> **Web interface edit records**
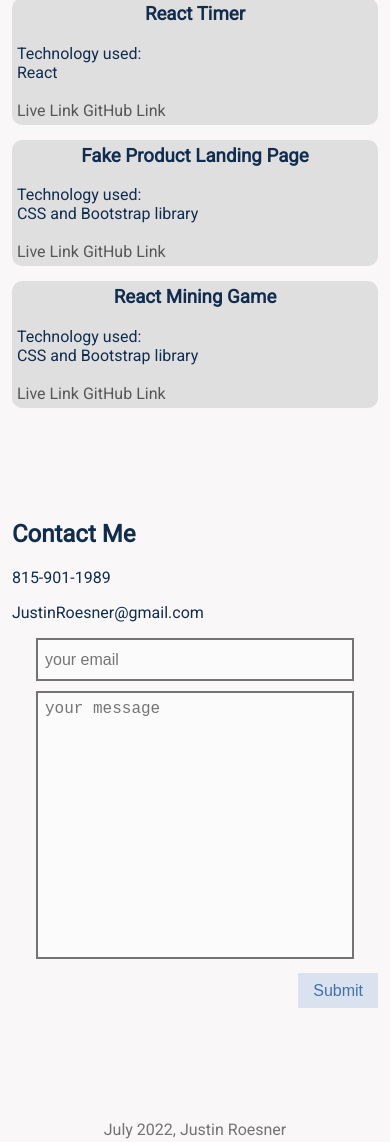
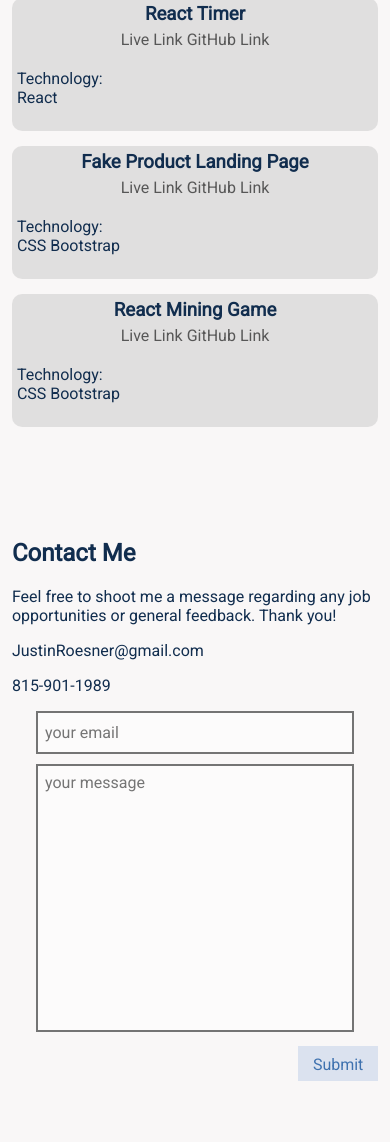
Before and after one commit to JustinRoesner/personal-site, a plain HTML site: page index.html in a window 390 px wide. Shown: the part 1118-2260 px from the top of the page. Drawn offline with Linux system fonts and the light colour scheme.

Commit message:
changed style of projects

```diff
--- a/index.html
+++ b/index.html
@@ -50,7 +50,7 @@
 
     <!-- skills -->
     <section>
-      <h2>Skills</h2>
+      <h2 class="skill-section-header">Skills</h2>
       <div class="skill-box">
         <img src="./images/skill-js.webp" alt="JavaScript logo" class="skill" id="first-skill" />
         <img src="./images/skill-html.png" alt="HTML logo" class="skill" />
@@ -76,43 +76,44 @@
       <!-- project 1 -->
       <div class="project">
         <h3 class="project-name">React Timer</h3>
-        <div>Technology used: </div>
-        <div>React</div>
-        </br>
-        <div>
+        <div class="project-links">
           <a href="http://eqtimer.hugesalt.com/" target="_blank">Live Link</a>
           <a href="https://github.com/JustinRoesner/eq_timer/tree/master/eq_timer" target="_blank">GitHub Link</a>
         </div>
+        <div>Technology:</div>
+        <div>React</div>
+        </br>
       </div>
       <!-- project 2 -->
       <div class="project">
         <h3 class="project-name">Fake Product Landing Page</h3>
-        <div>Technology used: </div>
-        <div>CSS and Bootstrap library</div>
-        </br>
-        <div>
+        <div class="project-links">
           <a href="https://justinroesner.github.io/fake-product-site/" target="_blank">Live Link</a>
           <a href="https://github.com/JustinRoesner/fake-product-site" target="_blank">GitHub Link</a>
         </div>
+        <div>Technology:</div>
+        <div>CSS Bootstrap</div>
+        </br>
       </div>
       <!-- project 3 -->
       <div class="project">
         <h3 class="project-name">React Mining Game</h3>
-        <div>Technology used: </div>
-        <div>CSS and Bootstrap library</div>
-        </br>
-        <div>
+        <div class="project-links">
           <a href="https://justinroesner.github.io/fake-product-site/" target="_blank">Live Link</a>
           <a href="https://github.com/JustinRoesner/fake-product-site" target="_blank">GitHub Link</a>
         </div>
+        <div>Technology:</div>
+        <div>CSS Bootstrap</div>
+        </br>
       </div>
     </section>
 
     <!-- contact me  -->
     <section class="section-contact-me">
       <h2 id="contact">Contact Me</h2>
+      <p>Feel free to shoot me a message regarding any job opportunities or general feedback. Thank you!</p>
+      <p>JustinRoesner@gmail.com</p>
       <p>815-901-1989</p>
-      <p>JustinRoesner@gmail.com</p>
       <form
         action="https://formspree.io/f/mbjwvzpb"
         method="POST">
--- a/styles/style.css
+++ b/styles/style.css
@@ -1,3 +1,7 @@
+html {
+  scroll-behavior: smooth;
+}
+
 body {
   background-color: #f9f7f7;
   padding: 10% 30% 5% 30%;
@@ -92,6 +96,16 @@ form {
 .project-name {
   text-align: center;
   margin-top: 0;
+  margin-bottom: 5px;
+}
+
+.project-links {
+  text-align: center;
+  margin-bottom: 20px;
+}
+
+.project-links ~ a {
+  margin-top: 1000px;
 }
 
 input {
@@ -113,6 +127,7 @@ textarea {
   padding: 7px 7px 7px 7px;
   border: 2px solid #747474;
   font-size: 1rem;
+  font-family: "Roboto", sans-serif;
 }
 
 input:focus,
@@ -128,7 +143,7 @@ textarea:focus {
 /* footer */
 .footer {
   text-align: center;
-  font-size: 1.25rem;
+  font-size: 15px;
   margin-top: 20%;
   color: #747474;
 }
@@ -181,14 +196,11 @@ a:hover {
 
   input {
     width: 300px;
+    font-family: "Roboto", sans-serif;
   }
 
   textarea {
     width: 300px;
-  }
-
-  .footer {
-    font-size: 1rem;
   }
 }
 
```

> **ACTIVITY**
Extract every line from the records above that contains the word "textarea".

> **RESPONSE BELOW**
@@ -113,6 +127,7 @@ textarea {
@@ -128,7 +143,7 @@ textarea:focus {
   textarea {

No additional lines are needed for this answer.